It is billed as a ‘comedy musical’, and The Bean Spillers delivers on its promise if the audience reactions are anything to go by. For whatever reason, the audience was invited to shout out their bits of juicy gossip all at once, which resulted in no response at all on the first attempt. After all, shouting over someone else is just a little rude, isn’t it? And how on earth are we supposed to hear one another’s gossip if everyone speaks at once? Now, the question of what constitutes ‘gossip’ is set up nicely by a preamble from Sam Cochrane and Alex Prescot, who supply a couple of examples. In short, ‘yes’ to ridiculous and ‘no’ to incriminating.
A suitably gossipy storyline having been selected, there are, fortunately, or unfortunately, no further requests for audience participation – this isn’t the stuff of those ‘choose your own adventure’ stories. It is still a remarkable feat, given that the piece of gossip was encapsulated in a single sentence, though this also gave the cast a vast range of opportunities to develop the story as they saw fit. Their duo’s guest at the performance I attended was Ali James, best known (at least to me) for her work with Showstopper! The Improved Musical – the only ‘problem’ appeared to be coping with multiple characters between the three of them. That, and a performance that played to the gallery more than it paid attention to the plausibility of the narrative.
This was, to be fair, part of the show’s appeal: how zany and random could the plot become without leaving the audience so confused that the laughs stop coming? There does appear to be a skeleton framework that the team works with: there’s a rather generic opening number, with story-specific lines inserted in the verses, and in the epilogue, a ‘moral’ is bizarrely teased out from a tale that was largely gloriously immoral, even if it (sort of) redeemed itself by good triumphing over evil and a united front displayed between former rivals.
Jordan Clarke on the keyboard did more than supply musical accompaniment, making worthy interactions as the show went on. Elsewhere, some of the accents may have been questionable (one, in particular, seemed to have embarked on a UK tour of its own). Bonkers but nonetheless enjoyable, the show could have done with a second act. But it’s always better to leave the audience wanting more than to outstay one’s welcome. An energetic and hysterical performance.

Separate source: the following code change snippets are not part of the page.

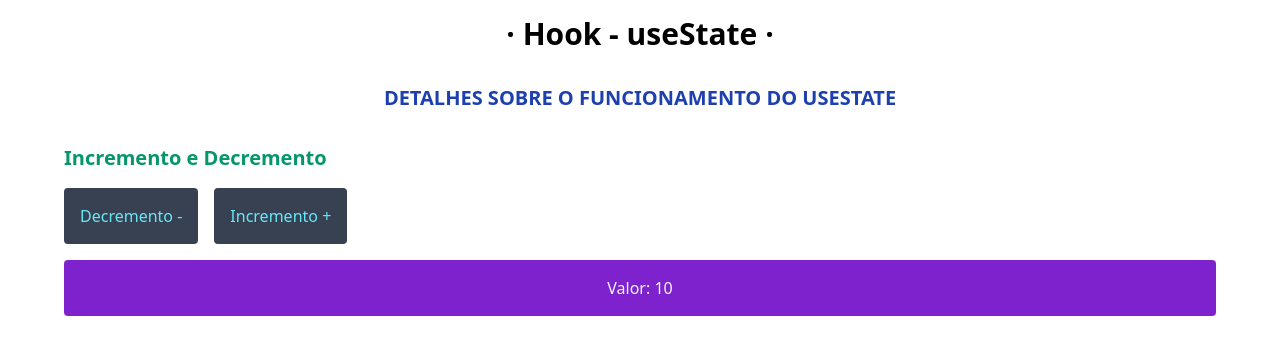
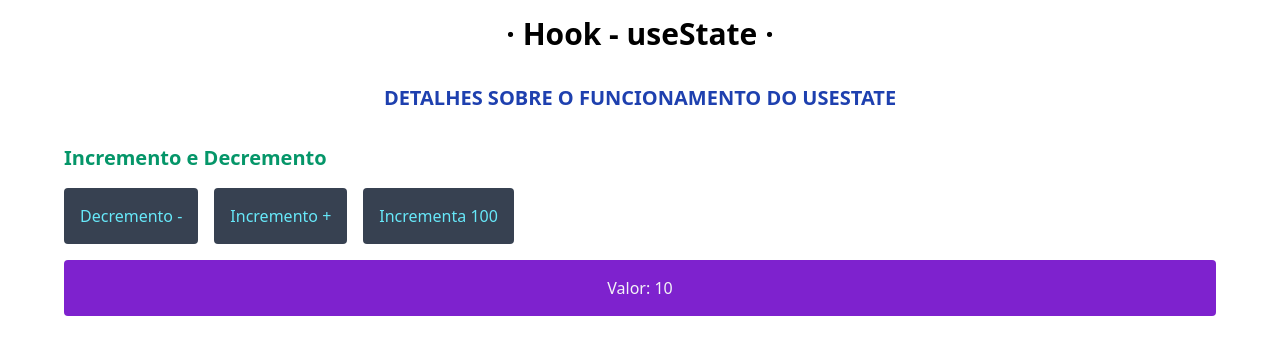
Before and after one commit to timabuntu/ReactJsNinja, a React (Vite) app: page /usestate in a window 1280 px wide. Shown: the top 354 px of the page. Built offline with nearby package versions, Linux system fonts and the light colour scheme.

Commit message:
feat: updated status on button

```diff
--- a/src/components/useState/Lesson01.jsx
+++ b/src/components/useState/Lesson01.jsx
@@ -36,6 +36,14 @@ export function Lesson01() {
           >
             Incremento +
           </button>
+          <button
+            className='p-4 bg-gray-700 rounded text-cyan-300'
+            onClick={() => {
+              setValor((oldState) => oldState + 100);
+            }}
+          >
+            Incrementa 100
+          </button>
         </div>
         <p className='block p-4 mt-4 text-center text-gray-100 bg-purple-700 rounded'>
           Valor: {valor}
```
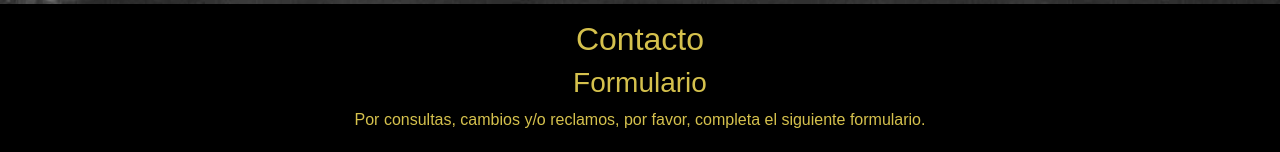
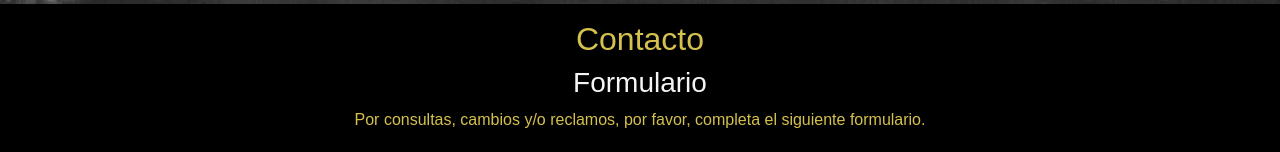
Before and after one commit to luriv28/proyectoFinal, a website: page contacto.html in a window 1280 px wide. Shown: the part 648-800 px from the top of the page. Drawn offline with nearby package versions, Linux system fonts and the light colour scheme.

Commit message:
estilizando sitio

```diff
--- a/partials/_formularios.scss
+++ b/partials/_formularios.scss
@@ -9,6 +9,10 @@
     flex-direction: column;
     align-items: center;
     padding: 1rem;
+
+    h3{
+      color: whitesmoke;
+    }
   }
 
 
--- a/partials/_nosotros.scss
+++ b/partials/_nosotros.scss
@@ -3,10 +3,8 @@
     background-color: black;
     height: 20rem;
     display: flex;
-
     flex-wrap: wrap;
     align-content: normal;
-
     align-items: center;
   }
   .objetivos {
@@ -27,7 +25,6 @@
   .mision {
     color: white;
     font-family: Arial, Helvetica, sans-serif;
-
     grid-area: mision;
   }
   .mision h4 {
```
Also changed, not shown: css/style.css.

Review by Chris Omaweng
Farting at a funeral. Calling your teacher ‘Mum’. Farting at your teacher’s funeral then calling the Vicar ‘Mum’! We’ve all heard some juicy gossip, but have you ever wondered if there’s more to the story?
Following the success of their five-star hit ‘Timpson: The Musical’, Gigglemug Theatre (Winners of The Stage Edinburgh Award) bring you a brand-new improvised musical based on gossip from the audience.
Cast: Sam Cochrane & Alex Prescot
With special guests Katy Schutte (26th), Aisling Groves-McKeown (27th), Ali James (28th) & Ruth Bratt (29th)
Musical accompaniment by Jordan Clarke
The Hen & Chickens Theatre Bar, 109 St Paul’s Rd, London N1 2NA